DGCS was smart and throttled our access so that we didn’t bring down the service for other DigitalGlobe customers. But then we started getting [504] errors from S3 telling us to slow down with our PUT and GET requests! The AWS team gave us a call and recommended two fixes: First, we hosted our S3 bucket on CloudFront, Amazon’s global content delivery network. Second, AWS modified our hardware architecture: normally each bucket lives on a single (or few) physical drives so that thousands of parallel reads or write become a challenge. By spreading out bucket out across multiple drives, we were able to increase our PUT speeds and scale up our GETs. Finally, we re-wrote our caching protocol to pre-fetch every tile from DGCS only once.

Result: no more cache misses, no more delays in loading image tiles and deliver imagery to 1M users all over the globe.

Lesson #2 – Pool your Connections

Once we figured out the challenge of getting imagery in front of our users, people started viewing, searching and tagging every single pixel, hundreds of times over. Each of these interactions had to sync over our API to our Postgresql database (running the PostGIS geospatial extension), resulting in tens of thousands of reads and writes per second. Each API hit created a new connection to the database, did its thing, closed the connection and sent data back to the client. This meant we were trying to open thousands of connections every second and we rapidly exceeded our connection pool, resulting in no data and site failure.

Our first response was to put up a simple error message so that people would A) realize that there was a problem and B) stop hitting refresh! And so it was that the “Frown Clown” was born [IMG].

Frown Clown was a sad solution to a simple problem: how do we manage the number of database connections more efficiently? One idea was to keep a persistent connection open for each connected client but that would have required persistent state management and some fairly major code rewrites. A better solution came in the form of PG-Bouncer [link].

PG-Bouncer sits in front of your Postgres database server and collects all incoming connections. When it makes sense, it pools queries into a single connection, executes the SQL and returns all results before closing the connection. Now, instead of 1,000 queries requiring 1,000 connection, they can be accomplished in just one – all without any noticeable delay to the end user. Setup was simple and tuning PG-Bouncer for our app was quick and easy.

Result: pooling database connections with PG-Bouncer vastly increased our ability to handle simultaneous API hits and turned the frown clown upside-down!

Lesson #3 – Cache your Queries

Now that we could handle thousands of connected users, they started running tens of thousands database queries each second.
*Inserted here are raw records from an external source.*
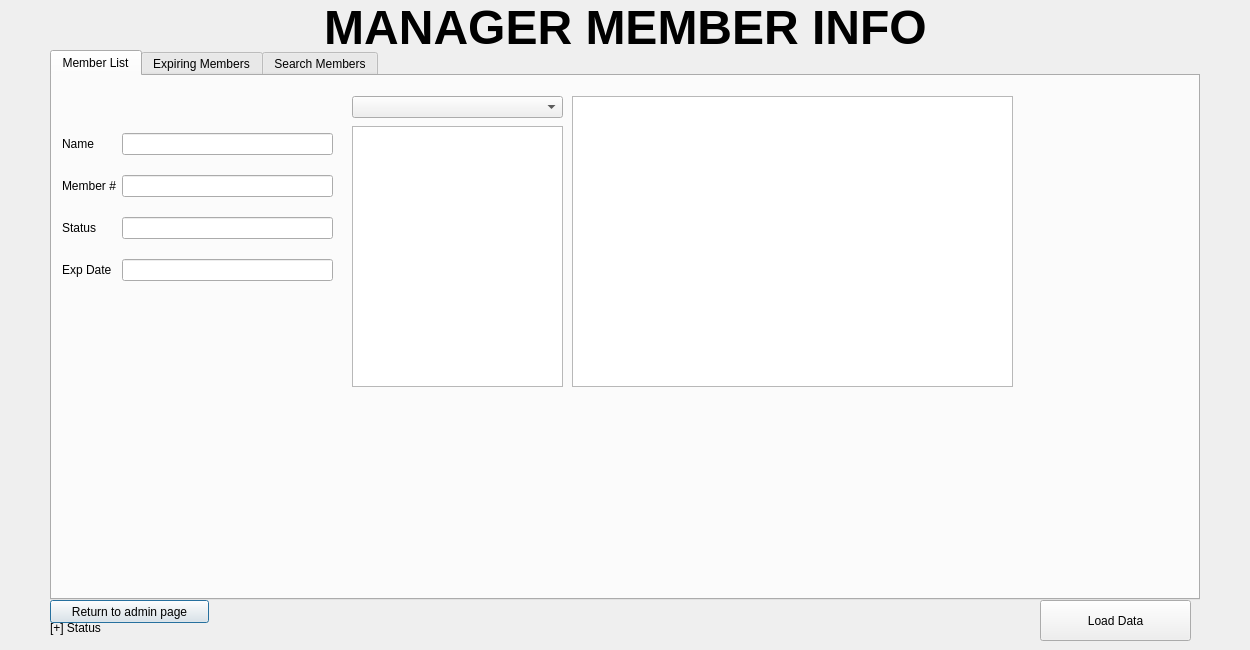
First picture: the form in Project2/manager_member_database.ui, repository tdragon00/CS1C_Project_2, before the edit.
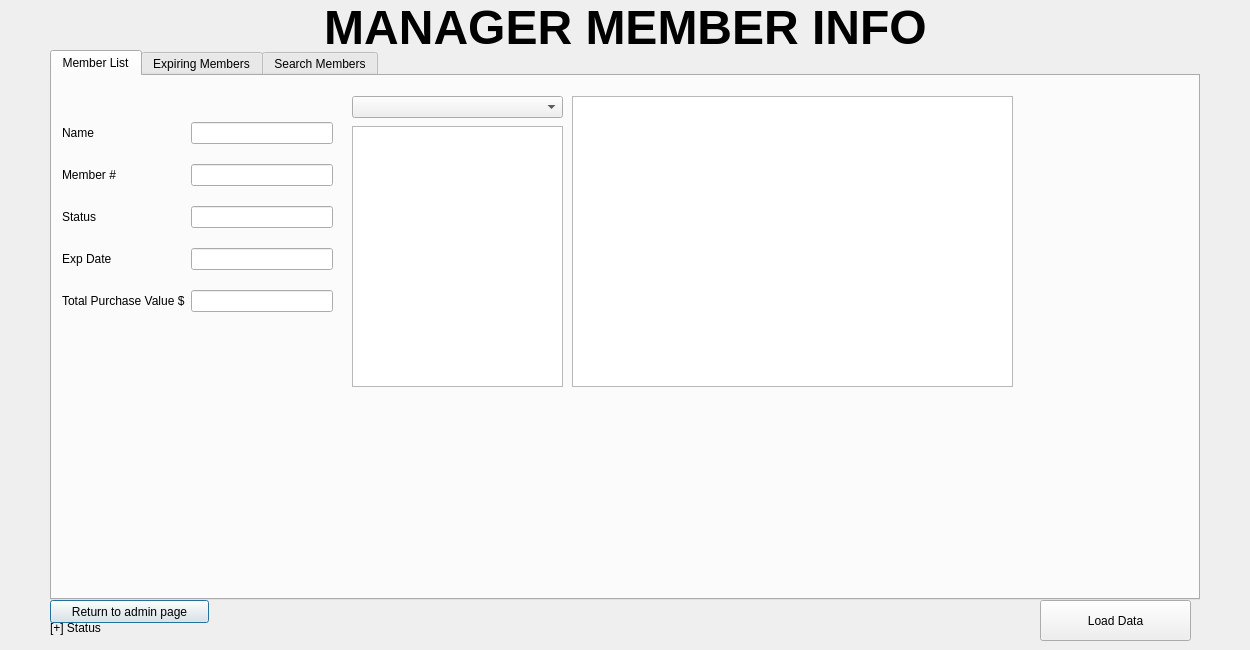
Second picture: the form after the edit. The open tabs and pages were chosen to show the change.

Commit message: Added Purchase amount to member database

Diff of the .ui file:
```diff
--- a/Project2/manager_member_database.ui
+++ b/Project2/manager_member_database.ui
@@ -61,7 +61,7 @@
        <x>10</x>
        <y>40</y>
        <width>271</width>
-       <height>181</height>
+       <height>201</height>
       </rect>
      </property>
      <layout class="QFormLayout" name="formLayout">
@@ -127,6 +127,16 @@
       <item row="3" column="1">
        <widget class="QLineEdit" name="expirationEdit"/>
       </item>
+      <item row="4" column="0">
+       <widget class="QLabel" name="Purchase_Value_Label">
+        <property name="text">
+         <string>Total Purchase Value $</string>
+        </property>
+       </widget>
+      </item>
+      <item row="4" column="1">
+       <widget class="QLineEdit" name="PurchaseEdit"/>
+      </item>
      </layout>
     </widget>
     <widget class="QComboBox" name="comboBox">
```
Left out of the diff: 2 changed lines with no effect on the pictures. The commit also changes 1 other file.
In many cases, these queries were identical for many users (e.g., tell me what we’re looking for) or repeated very regularly (e.g., tell me where to look). We always knew it was a smart idea to cache the results of these queries in memory, rather than computing them from the database… we just weren’t smart about how we did it!

We were running memcache in front of our API servers: but this meant that each web server had its own instance of memcache. Once the ELB scaled up to 100 web servers, we had 100 caches, each of which had to be filled by hitting the database. This effectively lost the benefit of having a cache at all.

The solution was to setup a dedicated (set of) memcache server that could buffer between the database and ALL the API servers. Now the web servers could scale infinitely and we would preserve the same cache for all our users’ common queries.

Result: with a bit of hacking and a bit of tuning, a dedicated memcache server decreased the load on the database server from 100%+ to about 10-20%, even with tens of thousands of simultaneous users.